▶ Exercise
Your task is to count the lines of the entries below that include the word "ENERGYSTARScore" and to give only the resulting number.

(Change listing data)
__________________________________________________

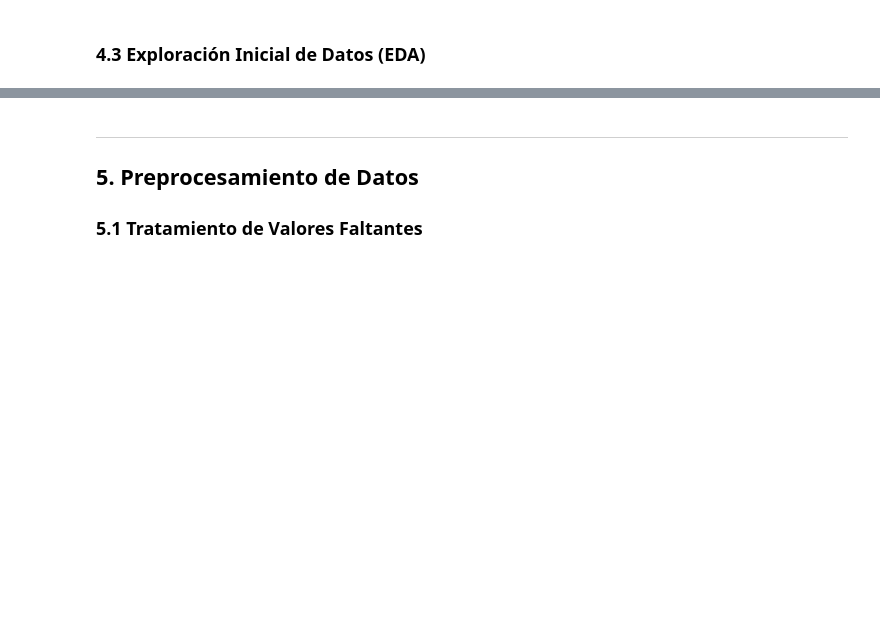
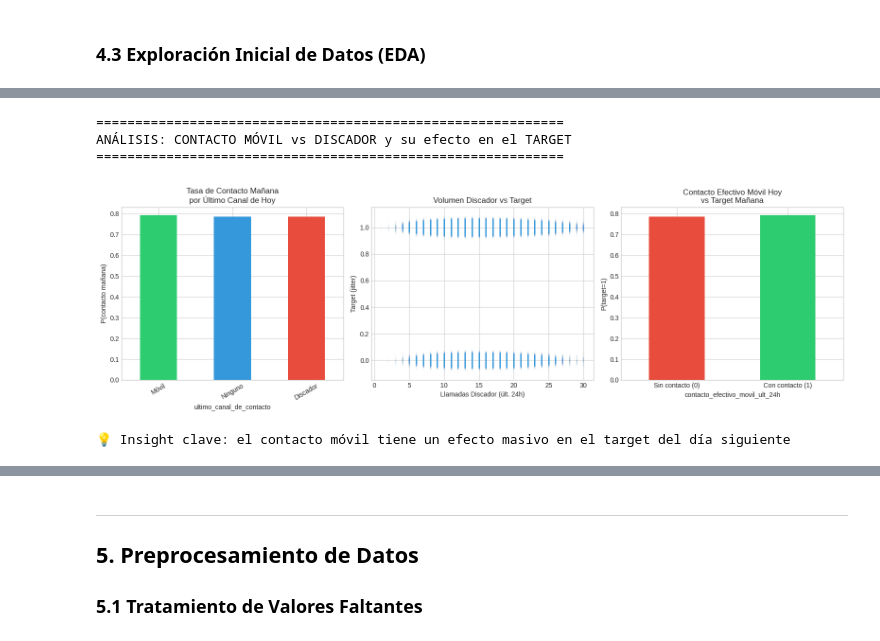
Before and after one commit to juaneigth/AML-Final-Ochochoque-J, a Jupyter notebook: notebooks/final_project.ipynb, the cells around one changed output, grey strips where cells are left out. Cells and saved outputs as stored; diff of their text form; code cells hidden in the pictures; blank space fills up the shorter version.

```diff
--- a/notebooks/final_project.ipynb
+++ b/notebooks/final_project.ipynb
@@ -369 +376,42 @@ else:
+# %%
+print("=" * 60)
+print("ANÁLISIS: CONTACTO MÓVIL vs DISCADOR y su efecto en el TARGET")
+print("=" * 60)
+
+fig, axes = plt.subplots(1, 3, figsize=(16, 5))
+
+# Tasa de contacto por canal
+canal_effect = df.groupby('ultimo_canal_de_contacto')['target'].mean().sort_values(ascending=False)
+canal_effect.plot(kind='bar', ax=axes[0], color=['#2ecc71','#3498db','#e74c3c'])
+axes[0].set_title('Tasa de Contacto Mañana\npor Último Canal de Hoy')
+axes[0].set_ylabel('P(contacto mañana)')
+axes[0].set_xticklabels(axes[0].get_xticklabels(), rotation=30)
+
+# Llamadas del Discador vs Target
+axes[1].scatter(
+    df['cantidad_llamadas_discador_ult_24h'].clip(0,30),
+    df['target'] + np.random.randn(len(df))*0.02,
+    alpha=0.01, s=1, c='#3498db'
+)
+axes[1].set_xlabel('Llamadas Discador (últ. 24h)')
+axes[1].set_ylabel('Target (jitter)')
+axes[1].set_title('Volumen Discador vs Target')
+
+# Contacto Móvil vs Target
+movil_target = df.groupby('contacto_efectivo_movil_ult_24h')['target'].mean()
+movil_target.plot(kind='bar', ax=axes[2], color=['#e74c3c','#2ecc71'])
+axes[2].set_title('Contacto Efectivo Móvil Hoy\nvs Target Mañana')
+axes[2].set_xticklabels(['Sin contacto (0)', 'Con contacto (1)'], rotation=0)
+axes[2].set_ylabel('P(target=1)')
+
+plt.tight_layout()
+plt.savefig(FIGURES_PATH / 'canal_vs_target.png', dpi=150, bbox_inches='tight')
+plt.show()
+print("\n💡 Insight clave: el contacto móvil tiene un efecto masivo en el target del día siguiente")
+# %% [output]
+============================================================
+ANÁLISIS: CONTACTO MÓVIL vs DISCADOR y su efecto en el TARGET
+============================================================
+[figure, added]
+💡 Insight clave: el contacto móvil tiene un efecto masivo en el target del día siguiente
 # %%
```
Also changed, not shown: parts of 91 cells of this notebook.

__________________________________________________

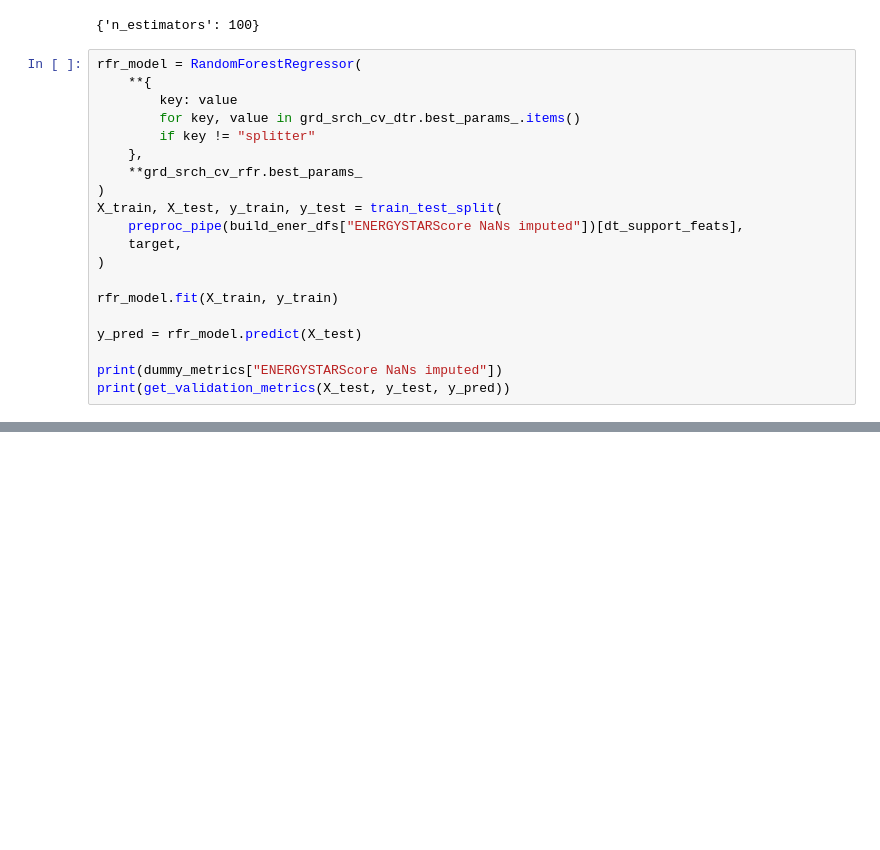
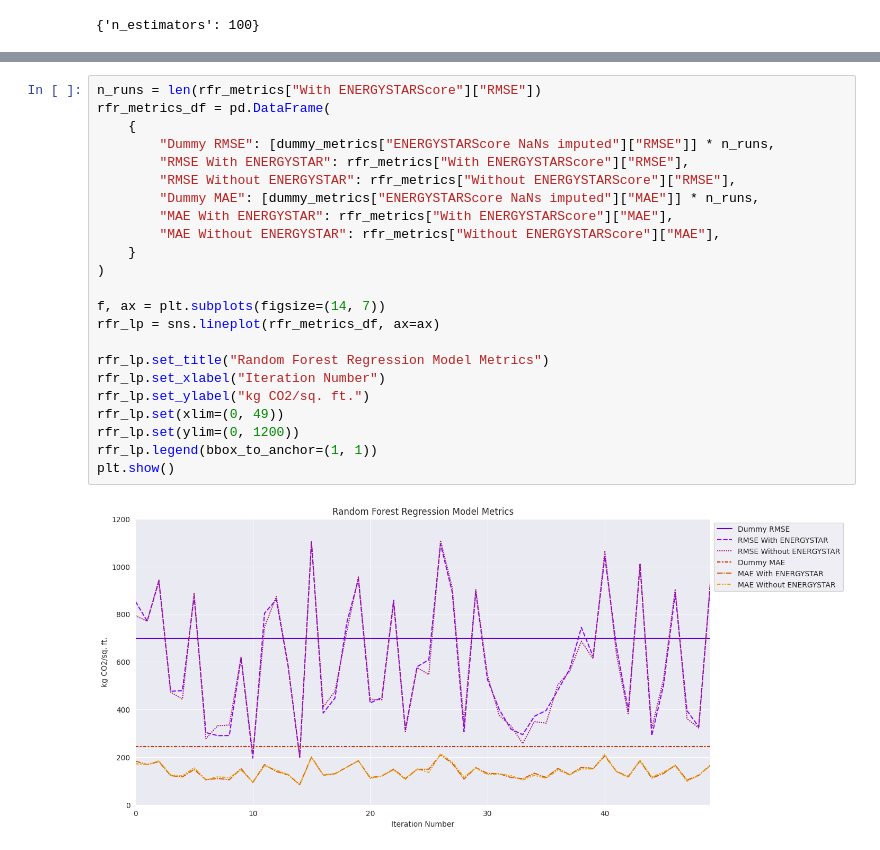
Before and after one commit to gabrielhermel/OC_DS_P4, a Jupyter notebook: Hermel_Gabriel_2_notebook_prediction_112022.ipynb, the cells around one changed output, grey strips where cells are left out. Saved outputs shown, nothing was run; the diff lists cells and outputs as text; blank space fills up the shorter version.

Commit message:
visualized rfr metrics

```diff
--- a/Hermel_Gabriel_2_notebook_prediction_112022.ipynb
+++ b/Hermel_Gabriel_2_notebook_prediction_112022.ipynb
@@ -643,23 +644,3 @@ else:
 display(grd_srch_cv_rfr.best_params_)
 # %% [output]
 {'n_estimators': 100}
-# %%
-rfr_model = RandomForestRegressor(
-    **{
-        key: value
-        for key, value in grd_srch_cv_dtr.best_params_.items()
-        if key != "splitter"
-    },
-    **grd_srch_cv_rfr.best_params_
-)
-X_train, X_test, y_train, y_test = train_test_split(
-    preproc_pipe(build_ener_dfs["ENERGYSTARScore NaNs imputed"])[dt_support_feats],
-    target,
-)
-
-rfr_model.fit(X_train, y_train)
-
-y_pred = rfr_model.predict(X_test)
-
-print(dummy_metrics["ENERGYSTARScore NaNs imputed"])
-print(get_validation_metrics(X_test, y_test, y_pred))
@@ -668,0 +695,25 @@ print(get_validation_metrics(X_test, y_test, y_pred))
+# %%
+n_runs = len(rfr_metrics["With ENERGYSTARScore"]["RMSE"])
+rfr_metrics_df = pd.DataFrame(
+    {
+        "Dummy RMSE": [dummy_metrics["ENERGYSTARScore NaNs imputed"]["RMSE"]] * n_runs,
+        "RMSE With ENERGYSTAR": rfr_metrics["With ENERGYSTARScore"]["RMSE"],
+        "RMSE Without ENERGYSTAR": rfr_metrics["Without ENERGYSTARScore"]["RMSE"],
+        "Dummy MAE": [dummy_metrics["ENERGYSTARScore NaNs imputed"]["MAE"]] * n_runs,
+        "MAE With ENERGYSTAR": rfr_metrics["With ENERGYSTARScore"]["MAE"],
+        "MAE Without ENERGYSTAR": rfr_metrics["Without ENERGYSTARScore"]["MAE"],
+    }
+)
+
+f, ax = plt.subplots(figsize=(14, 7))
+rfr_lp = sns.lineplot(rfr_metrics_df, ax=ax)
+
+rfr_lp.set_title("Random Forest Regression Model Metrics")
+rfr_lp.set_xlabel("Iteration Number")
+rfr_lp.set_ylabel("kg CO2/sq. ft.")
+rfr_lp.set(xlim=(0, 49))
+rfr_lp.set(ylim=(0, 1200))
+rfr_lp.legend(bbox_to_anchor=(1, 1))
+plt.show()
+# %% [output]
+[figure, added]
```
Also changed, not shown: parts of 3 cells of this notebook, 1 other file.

__________________________________________________

▶ Answer space
9